COPENHAGEN (Reuters) – Denmark’s government on Thursday proposed imposing an average tax of 100 Danish crowns ($14.35) on air travel to help finance a green transition of the airline industry that will enable all domestic flights to use 100% sustainable fuels by 2030.
About half of the expected yearly proceeds of 1.2 billion crowns will help finance an ambition of having all domestic flights using only green fuels by the end of the decade, it said. Green technologies such power-to-X, hydrogen and bio fuels will be eligible for state support, it said.
The other half of the proceeds will be used for cash handouts to elderly people, the government said.
Under the proposal by the majority government, the passenger tax will be gradually phased in from 2025. By 2030, the tax will be around $9 for travel inside Europe, $34 for medium-distance flights, and $56 for long-distance.
“The aviation sector in Denmark must – just like all other industries – reduce its climate footprint and move towards a green future,” said Minister for Climate, Energy and Utilities Lars Aagaard in a statement.
The government aims to have the first domestic route using only green fuels in operation by 2025.

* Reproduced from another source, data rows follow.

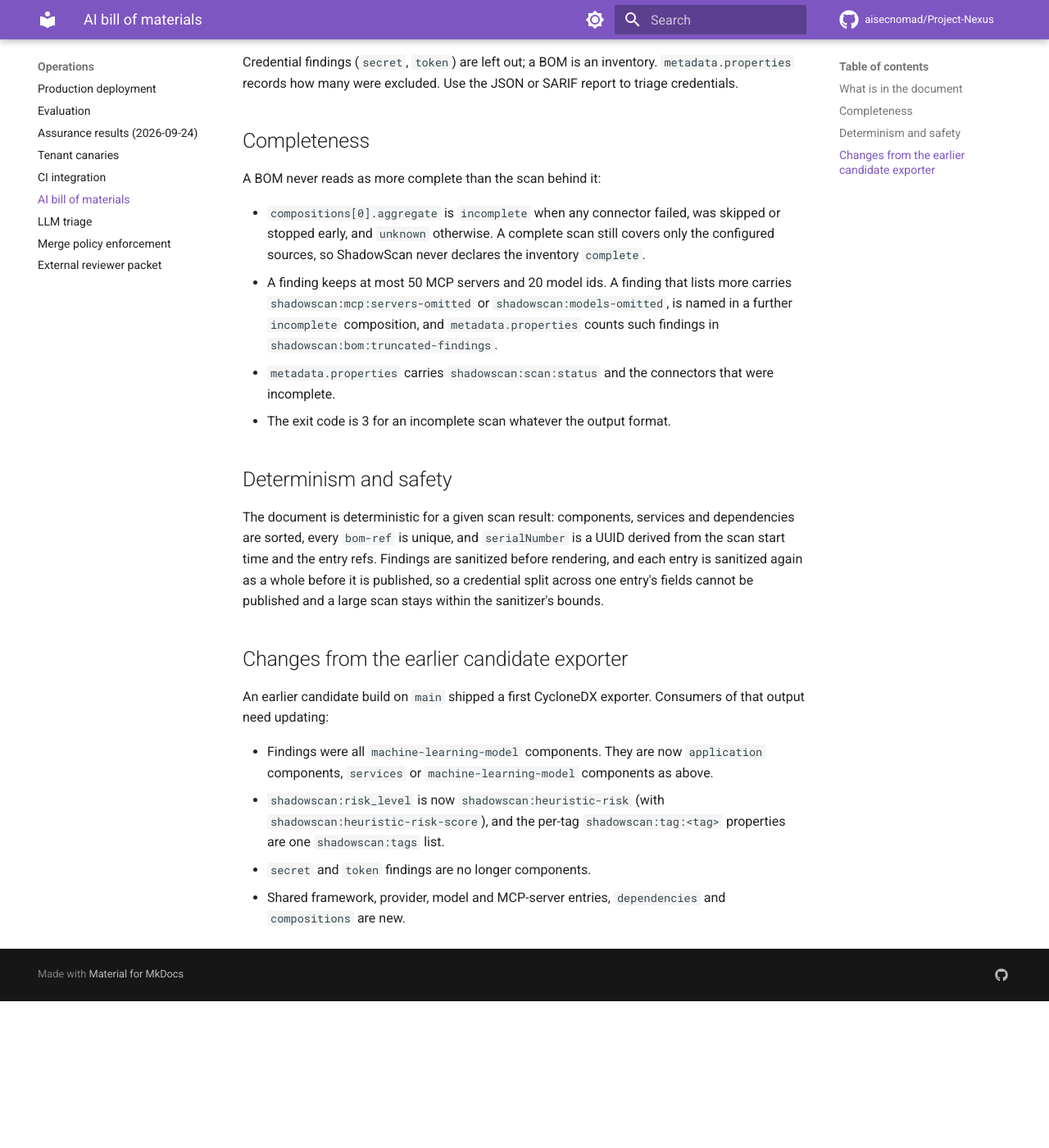
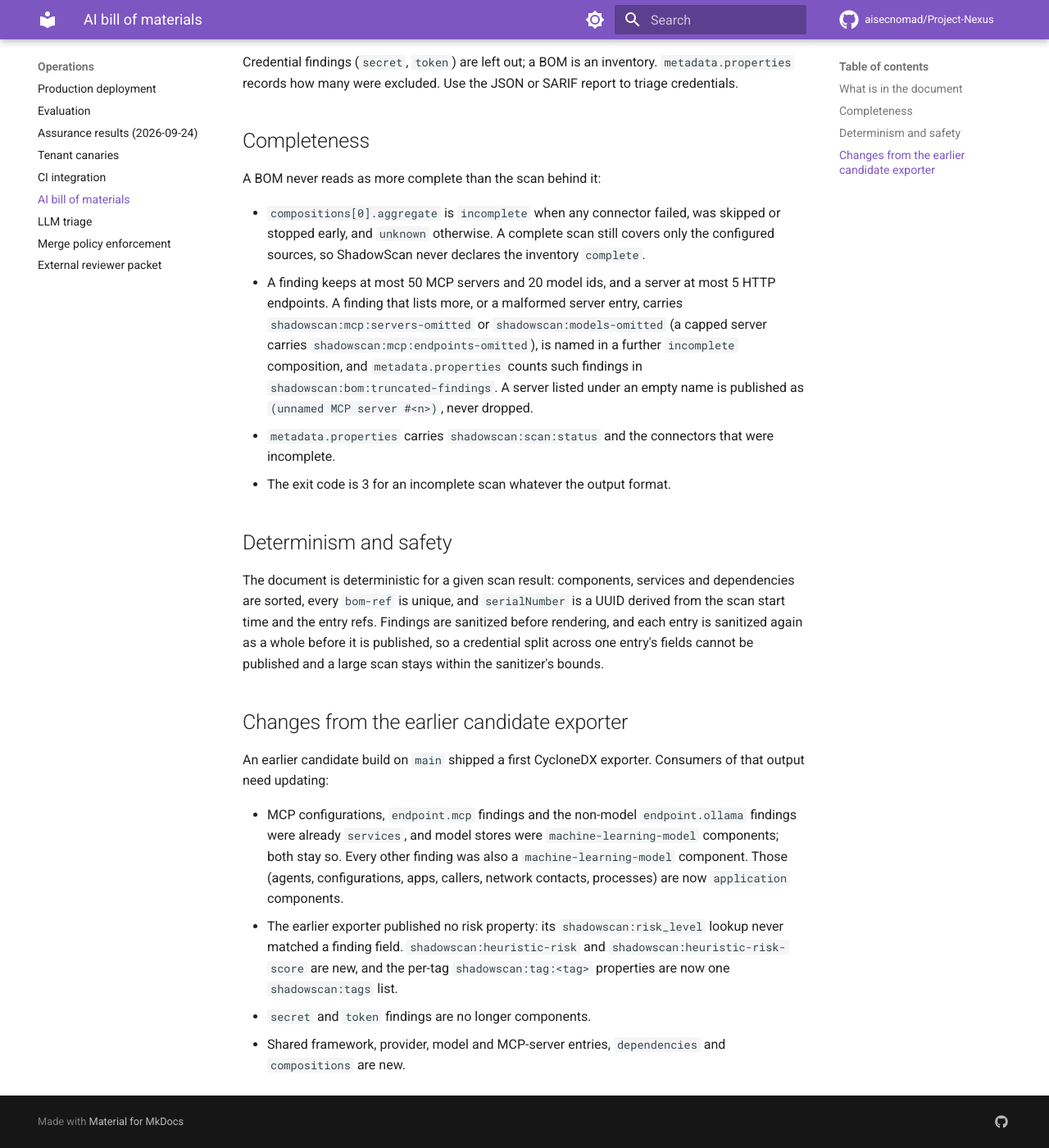
Before and after one commit to aisecnomad/Project-Nexus, an MkDocs documentation site: the page built from docs/operations/ai-bom.md, in a window 1280 px wide and 1400 px high, scrolled down 1349 px. Shown: the whole window at 82% size. Built offline with MkDocs 1.6.1 and Material for MkDocs 9.7.7, drawn with Linux system fonts in a browser that asks for light colours; comment, search, counter and statistics services are not loaded; before the commit the page ends 2570 px from its top, so only the background shows below that.

Commit message:
Never drop MCP servers or endpoints from the BOM silently
A follow-up review of the review-fix commit found three gaps:

- A server keyed by an empty name was left out of the BOM, and nothing
  recorded the omission. It is now published as "(unnamed MCP server
  #<n>)", and a malformed (non-object) entry counts toward
  shadowscan:mcp:servers-omitted and the incomplete composition.
- Endpoints were filtered by a lower-case prefix and capped at five
  without a trace. Schemes now match case-insensitively, and a capped
  server carries shadowscan:mcp:endpoints-omitted and marks its finding
  incomplete.
- A replayed endpoint record with an unhashable record_type or posture
  id raised TypeError and lost the whole export. Both are type-checked
  before the lookup, so they are skipped or dropped with a warning.

The migration notes also overstated how far the earlier exporter
differed: it already put MCP and Ollama inventories in services, and
its risk_level property never matched a field, so risk was never
published.

Signed-off-by: Claude <noreply@anthropic.com>
Co-Authored-By: Claude Opus 5.5 <noreply@anthropic.com>
Claude-Session: https://claude.ai/code/session_014Zj7MwxeXJNuueGpMTpVQ1

```diff
--- a/docs/operations/ai-bom.md
+++ b/docs/operations/ai-bom.md
@@ -47,11 +47,14 @@ A BOM never reads as more complete than the scan behind it:
   was skipped or stopped early, and `unknown` otherwise. A complete scan
   still covers only the configured sources, so ShadowScan never declares the
   inventory `complete`.
-- A finding keeps at most 50 MCP servers and 20 model ids. A finding that
-  lists more carries `shadowscan:mcp:servers-omitted` or
-  `shadowscan:models-omitted`, is named in a further `incomplete`
+- A finding keeps at most 50 MCP servers and 20 model ids, and a server at
+  most 5 HTTP endpoints. A finding that lists more, or a malformed server
+  entry, carries `shadowscan:mcp:servers-omitted` or
+  `shadowscan:models-omitted` (a capped server carries
+  `shadowscan:mcp:endpoints-omitted`), is named in a further `incomplete`
   composition, and `metadata.properties` counts such findings in
-  `shadowscan:bom:truncated-findings`.
+  `shadowscan:bom:truncated-findings`. A server listed under an empty name is
+  published as `(unnamed MCP server #<n>)`, never dropped.
 - `metadata.properties` carries `shadowscan:scan:status` and the connectors
   that were incomplete.
 - The exit code is 3 for an incomplete scan whatever the output format.
@@ -70,12 +73,17 @@ cannot be published and a large scan stays within the sanitizer's bounds.
 An earlier candidate build on `main` shipped a first CycloneDX exporter.
 Consumers of that output need updating:
 
-- Findings were all `machine-learning-model` components. They are now
-  `application` components, `services` or `machine-learning-model`
-  components as above.
-- `shadowscan:risk_level` is now `shadowscan:heuristic-risk` (with
-  `shadowscan:heuristic-risk-score`), and the per-tag `shadowscan:tag:<tag>`
-  properties are one `shadowscan:tags` list.
+- MCP configurations, `endpoint.mcp` findings and the non-model
+  `endpoint.ollama` findings were already `services`, and model stores were
+  `machine-learning-model` components; both stay so. Every other finding was
+  also a `machine-learning-model` component. Those (agents, configurations,
+  apps, callers, network contacts, processes) are now `application`
+  components.
+- The earlier exporter published no risk property: its
+  `shadowscan:risk_level` lookup never matched a finding field.
+  `shadowscan:heuristic-risk` and `shadowscan:heuristic-risk-score` are new,
+  and the per-tag `shadowscan:tag:<tag>` properties are now one
+  `shadowscan:tags` list.
 - `secret` and `token` findings are no longer components.
 - Shared framework, provider, model and MCP-server entries, `dependencies`
   and `compositions` are new.
```
Also changed, not shown: CHANGELOG.md (+6 -4 lines), docs/production.md (+7 -5 lines), 4 other files.
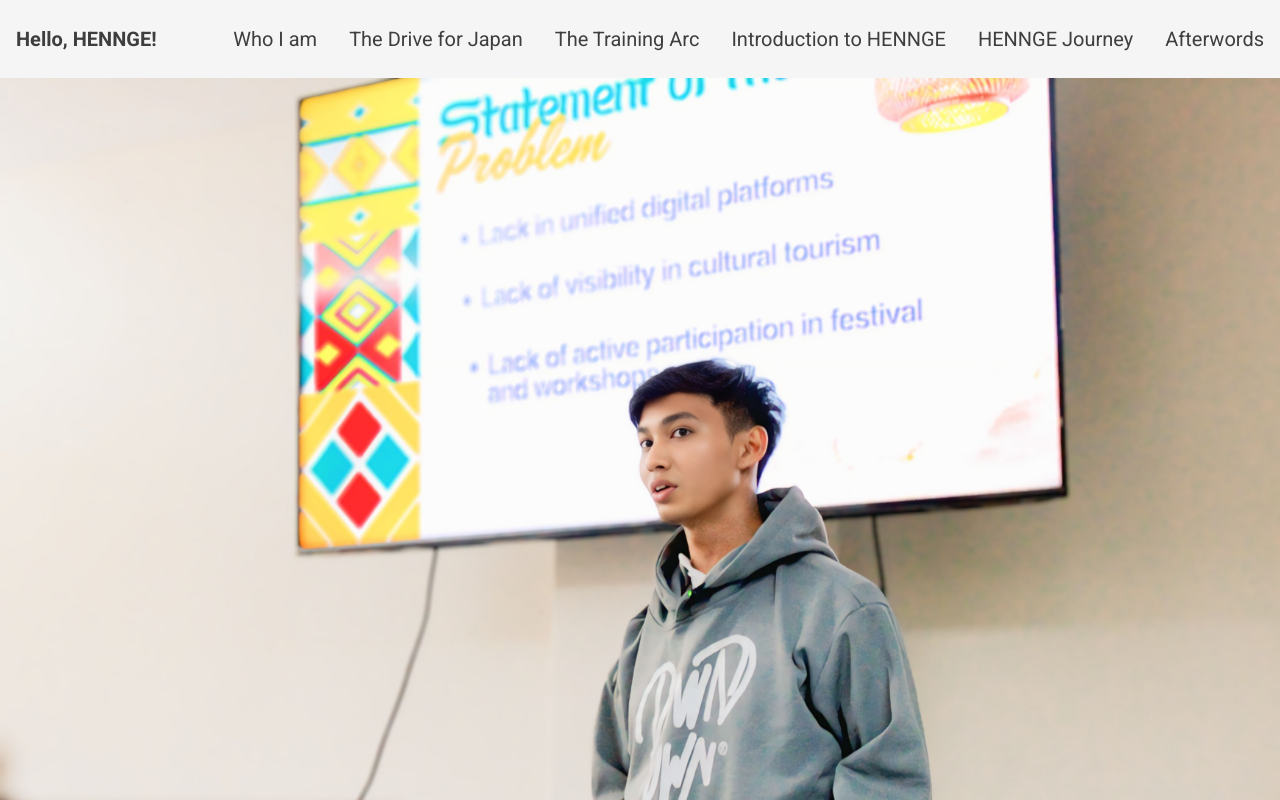
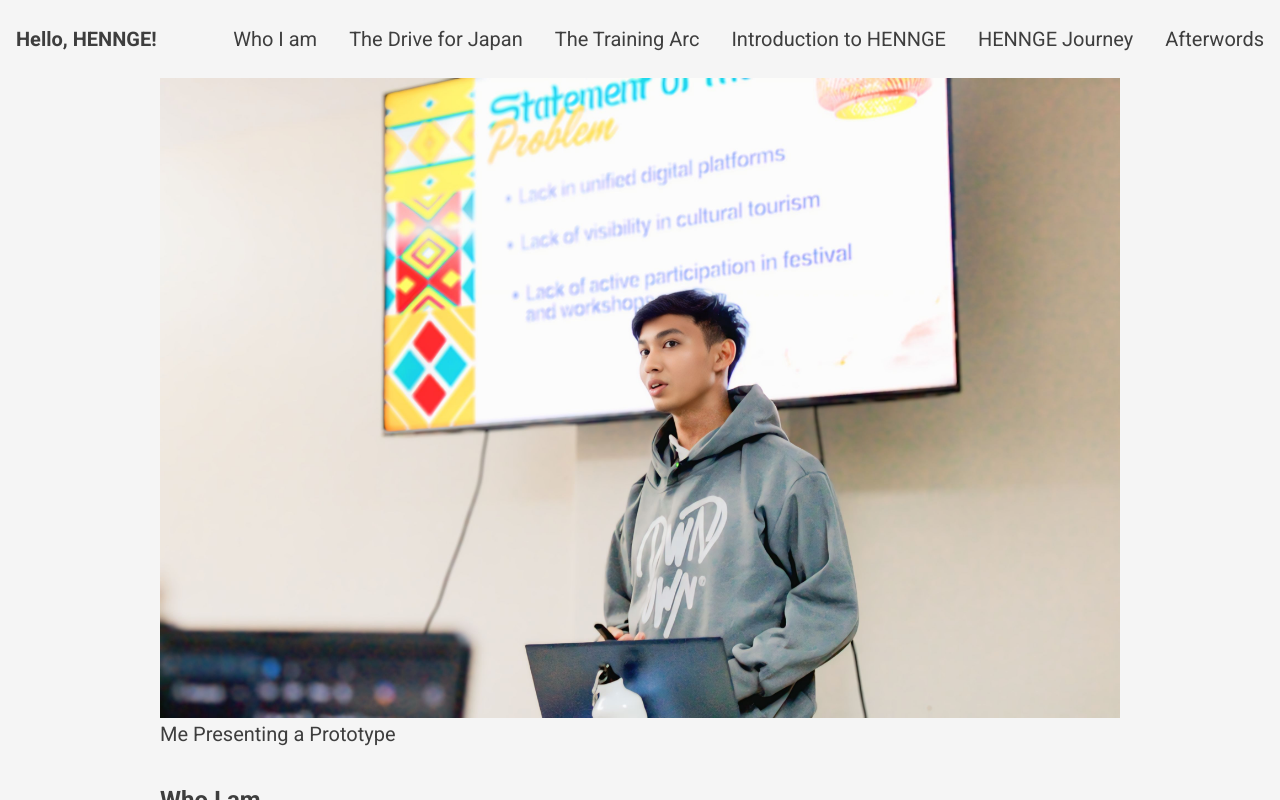
Before and after one commit to cynessa-dev/hello-HENNGE, a Vue app: page / in a window 1280 px wide. Shown: the top 800 px of the page. Built offline with nearby package versions, Linux system fonts and the light colour scheme.

Commit message:
💄 style(App): wrap main content in a div for layout

```diff
--- a/src/App.vue
+++ b/src/App.vue
@@ -15,12 +15,14 @@
   </header>
 
   <main>
+    <div class="m-auto w-3/4">
       <Introduction />
       <DriveForJapan />
       <TrainingArc />
       <TheGoal />
       <TheJourney />
       <Afterwords />
+    </div>
   </main>
 </template>
 
```
Lines whose indentation alone changed are shown as unchanged.
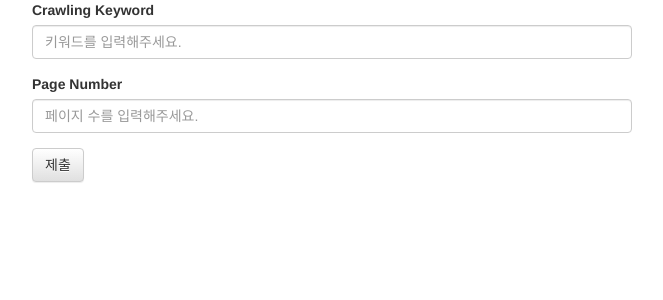
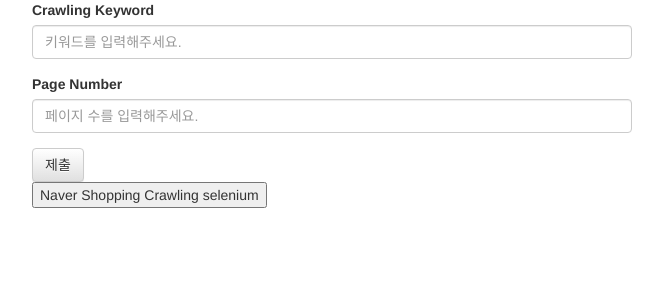
Before and after one commit to jjwon915/Python_Crawling, a Flask app: page / in a window 1280 px wide. Shown: the top 300 px of the page, without its empty margins (308-971 px from the left). Run offline with Flask 2, Linux system fonts and the light colour scheme; some libraries are stand-ins or nearby versions.

Commit message:
셀레니움을 이용해 네이버 쇼핑을 크롤링 해오기 위해서는 크롬 웹 드라이버를 설치해야한다. 크롬 웹 드라이버를 다운받아 프로젝트 폴더에 복사해 사용한다.

```diff
--- a/app.py
+++ b/app.py
@@ -9,6 +9,9 @@ from bs4 import BeautifulSoup
 from openpyxl import Workbook
 write_wb = Workbook()
 write_ws = write_wb.active
+
+# selenium import
+from selenium import webdriver
 
 @app.route('/')
 def hello_world():
@@ -37,5 +40,15 @@ def result():
 
     return render_template("result.html", daum_list = daum_list)
 
+@app.route('/naver_shopping')
+def naver_shopping():
+    driver = webdriver.Chrome('./chromedriver')
+    driver.implicitly_wait(3)
+    driver.get("https://search.shopping.naver.com/search/all?query=%EA%B3%B5%EA%B8%B0%EC%B2%AD%EC%A0%95%EA%B8%B0&cat_id=&frm=NVSHAKW")
+    soup = BeautifulSoup(driver.page_source, 'html.parser')
+    print(soup)
+    return render_template("shopping.html")
+
+
 if __name__ == '__main__':
     app.run()
--- a/templates/index.html
+++ b/templates/index.html
@@ -17,6 +17,7 @@
 <body>
 
     <div id="wrap">
+        <div>
             <form action="/result" method="POST">
                 <div class="form-group">
                     <label for="exampleInputEmail1">Crawling Keyword</label>
@@ -31,6 +32,12 @@
                 <button type="submit" class="btn btn-default">제출</button>
             </form>
         </div>
+        <div>
+            <form action="/naver_shopping">
+                <button type="submit">Naver Shopping Crawling selenium</button>
+            </form>
+        </div>
+    </div>
 
 </body>
 </html>
```
Also changed, not shown: templates/shopping.html (added, +10 -0 lines), 1 other file. Lines whose indentation alone changed are shown as unchanged.
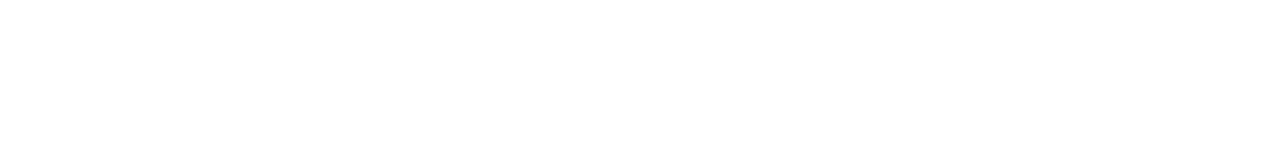
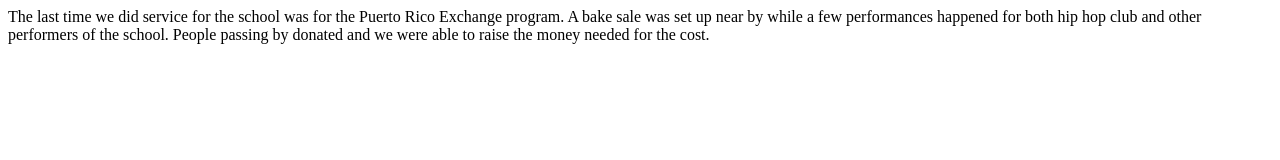
Before and after one commit to Oujirou/Jan2019TeamB, a plain HTML site: page Subpage/service.html in a window 1280 px wide. Drawn offline with Linux system fonts and the light colour scheme.

Commit message:
Added more text

```diff
--- a/Subpage/service.html
+++ b/Subpage/service.html
@@ -6,6 +6,11 @@
     <link rel="stylesheet" href="../main.css">
 </head>
 <body>
+<p1>
+The last time we did service for the school was for the Puerto Rico Exchange program.
+A bake sale was set up near by while a few performances happened for both hip hop club and other performers of the school.
+People passing by donated and we were able to raise the money needed for the cost.
+</p2>
 
 </body>
 </html>
```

($1 = 6.9706 Danish crowns)
(Reporting by Jacob Gronholt-Pedersen; Editing by Sharon Singleton)